Records follow. Pull out every line that contains "class".

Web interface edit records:
+ + + + +

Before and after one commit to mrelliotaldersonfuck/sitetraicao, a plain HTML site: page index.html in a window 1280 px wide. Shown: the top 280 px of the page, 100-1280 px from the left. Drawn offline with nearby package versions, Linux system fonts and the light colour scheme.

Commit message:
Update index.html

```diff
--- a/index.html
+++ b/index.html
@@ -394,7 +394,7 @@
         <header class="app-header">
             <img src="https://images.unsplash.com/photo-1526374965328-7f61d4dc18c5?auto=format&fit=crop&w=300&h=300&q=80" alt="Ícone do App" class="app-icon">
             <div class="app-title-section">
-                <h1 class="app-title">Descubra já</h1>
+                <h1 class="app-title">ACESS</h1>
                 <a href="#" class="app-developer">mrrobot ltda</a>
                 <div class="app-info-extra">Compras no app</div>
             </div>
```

+ + + + +

_RESPONSE TO THE EXERCISE:_
         <header class="app-header">
             <img src="https://images.unsplash.com/photo-1526374965328-7f61d4dc18c5?auto=format&fit=crop&w=300&h=300&q=80" alt="Ícone do App" class="app-icon">
             <div class="app-title-section">
-                <h1 class="app-title">Descubra já</h1>
+                <h1 class="app-title">ACESS</h1>
                 <a href="#" class="app-developer">mrrobot ltda</a>
                 <div class="app-info-extra">Compras no app</div>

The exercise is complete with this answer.